Failing Grades: States’ Responses to COVID-19 in Jails & Prisons
When the pandemic struck, it was obvious what needed to be done: take all actions possible to “flatten the curve.” This was especially urgent in prisons and jails, which are crowded facilities where social distancing is impossible, sanitation is poor, and medical resources are extremely limited. Public health experts warned that the consequences of inaction or inadequate response were dire: prisons and jails would become petri dishes where, once inside, COVID-19 would spread rapidly, cause illness and death, and then boomerang back out to the surrounding communities with greater force than ever before.

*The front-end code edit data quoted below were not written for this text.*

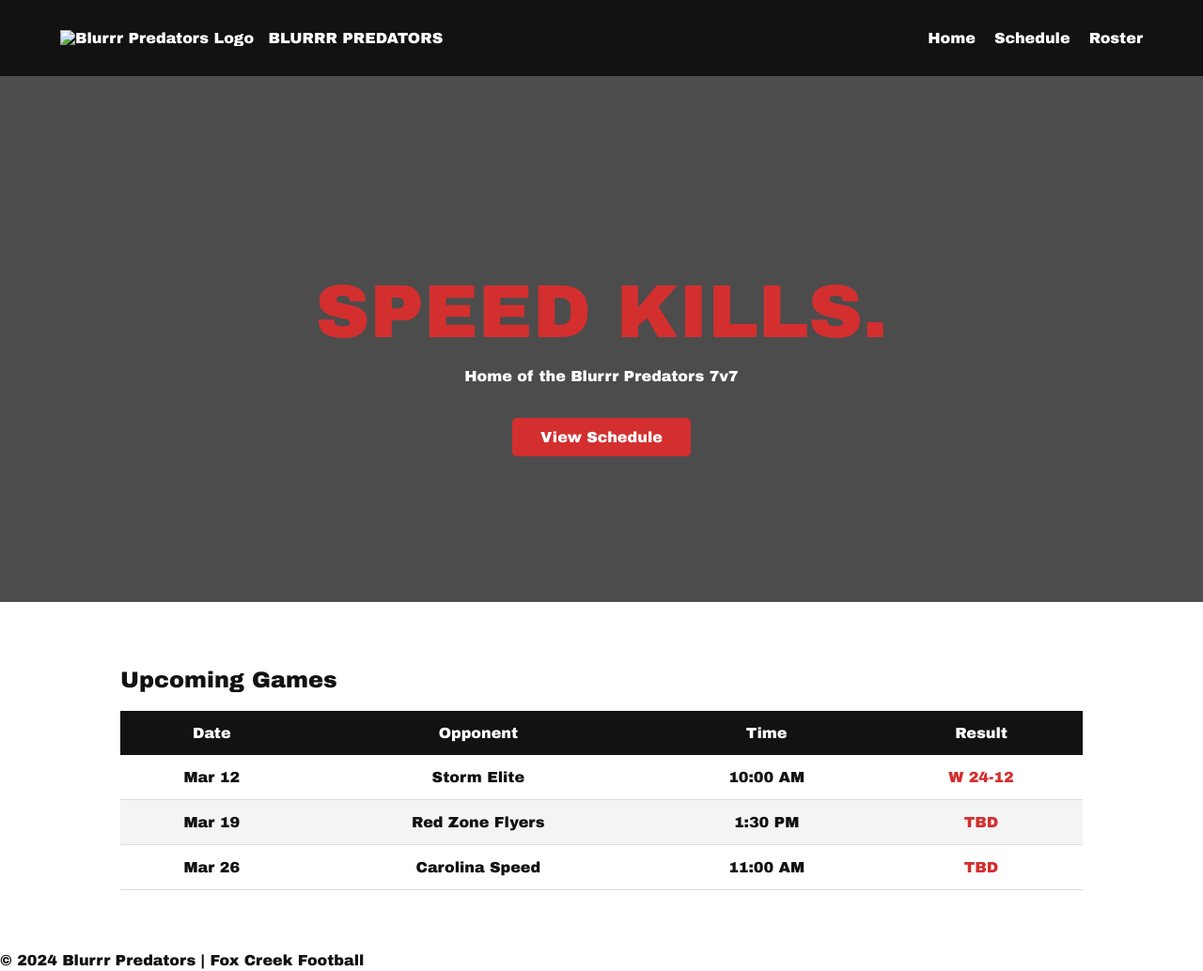
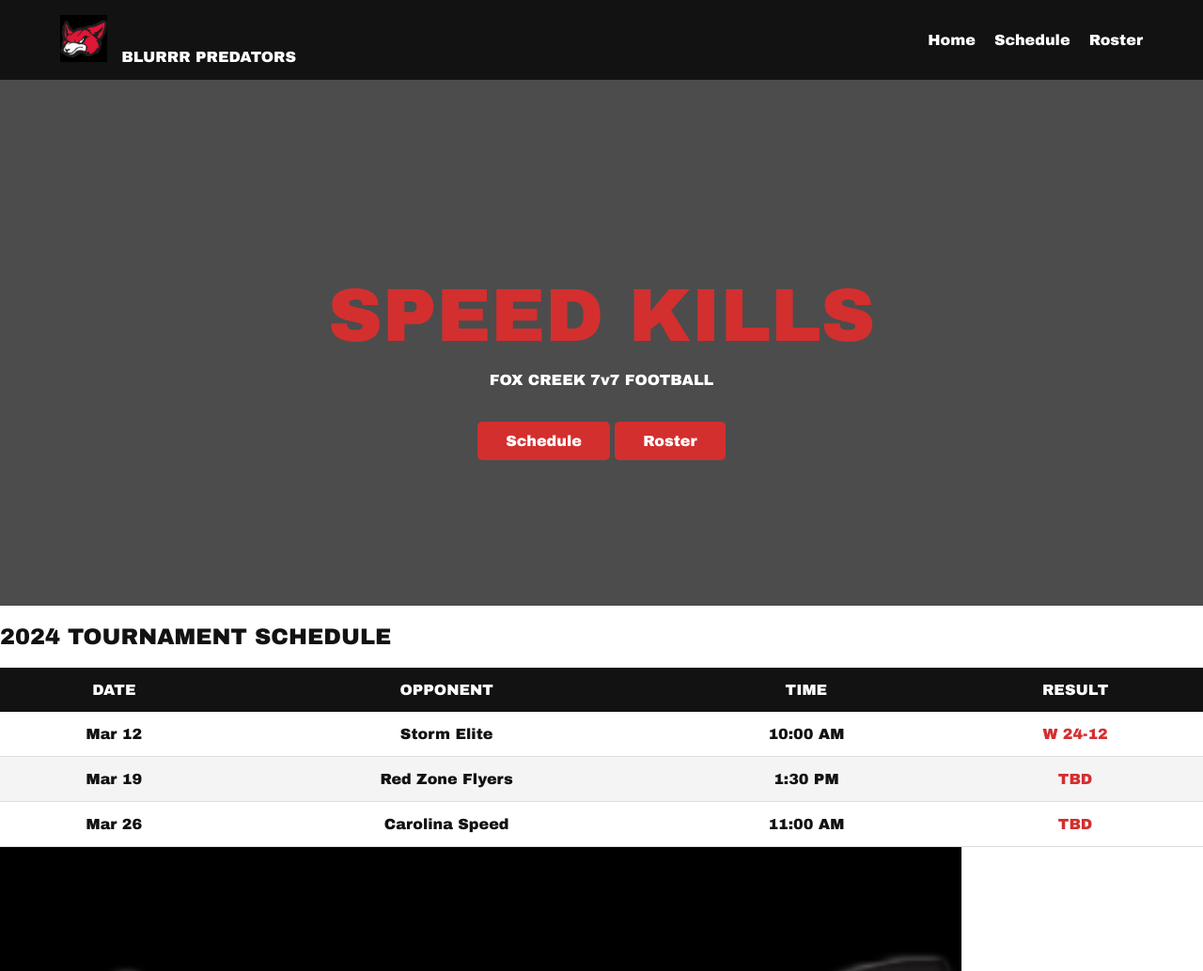
Before and after one commit to marvinaviles85/blurrrelite7v7, a plain HTML site: page index.html in a window 1280 px wide. Shown: the top 1034 px of the page at 94% size. Drawn offline with Linux system fonts and the light colour scheme.

Commit message:
Update index.html
Added logo

```diff
--- a/index.html
+++ b/index.html
@@ -5,16 +5,16 @@
     <meta name="viewport" content="width=device-width, initial-scale=1.0">
     <title>Blurrr Predators | 7v7 Football</title>
     <link rel="stylesheet" href="style.css">
-    <script src="https://kit.fontawesome.com/your-font-awesome-kit.js" crossorigin="anonymous"></script>
+    <link href="https://fonts.googleapis.com/css2?family=Orbitron:wght@700&family=Teko:wght@500&display=swap" rel="stylesheet">
 </head>
 <body>
 
     <nav>
         <div class="logo-container">
-            <img src="fox-creek-logo.png" alt="Blurrr Predators Logo" class="nav-logo">
-            <span>BLURRR PREDATORS</span>
+            <img src="Images/blurrr_logo.png" alt="Blurrr Predators Logo" class="nav-logo">
+            <span class="team-name">BLURRR PREDATORS</span>
         </div>
-        <ul>
+        <ul class="nav-links">
             <li><a href="#home">Home</a></li>
             <li><a href="#schedule">Schedule</a></li>
             <li><a href="#roster">Roster</a></li>
@@ -23,30 +23,38 @@
 
     <header id="home" class="hero">
         <div class="hero-content">
-            <h1>SPEED KILLS.</h1>
-            <p>Home of the Blurrr Predators 7v7</p>
-            <a href="#schedule" class="btn">View Schedule</a>
+            <h1 class="main-title">SPEED KILLS</h1>
+            <p class="sub-title">FOX CREEK 7v7 FOOTBALL</p>
+            <div class="hero-btns">
+                <a href="#schedule" class="btn primary">Schedule</a>
+                <a href="#roster" class="btn secondary">Roster</a>
+            </div>
         </div>
     </header>
 
-    <section id="schedule" class="container">
-        <h2>Upcoming Games</h2>
+    <section id="schedule" class="section-container">
+        <h2 class="section-header">2024 TOURNAMENT SCHEDULE</h2>
+        <div class="table-wrapper">
             <table id="game-table">
                 <thead>
                     <tr>
-                    <th>Date</th>
-                    <th>Opponent</th>
-                    <th>Time</th>
-                    <th>Result</th>
+                        <th>DATE</th>
+                        <th>OPPONENT</th>
+                        <th>TIME</th>
+                        <th>RESULT</th>
                     </tr>
                 </thead>
                 <tbody id="schedule-body">
                     </tbody>
             </table>
+        </div>
     </section>
 
     <footer>
-        <p>&copy; 2024 Blurrr Predators | Fox Creek Football</p>
+        <div class="footer-content">
+            <img src="Images/blurrr_logo.png" alt="Logo" class="footer-logo">
+            <p>&copy; 2024 Blurrr Predators | Fox Creek High School</p>
+        </div>
     </footer>
 
     <script src="script.js"></script>
```
Lines whose indentation alone changed are shown as unchanged.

Due to long-standing and systemic racial disparities in the criminal legal system, advocates knew it would disproportionately be poor people of color in prisons and jails whose lives were on the line. So when faced with this test, how did leading officials fare? In this report, the ACLU and Prison Policy Initiative evaluate each state’s actions to save incarcerated people and facility staff from COVID-19. The findings are startling. Despite clear information and calls for action, state responses ranged from disorganized or ineffective to just callously nonexistent. The data in this report reveals that no state has done enough and that all states failed to implement a cohesive, system-wide response to protect and save lives.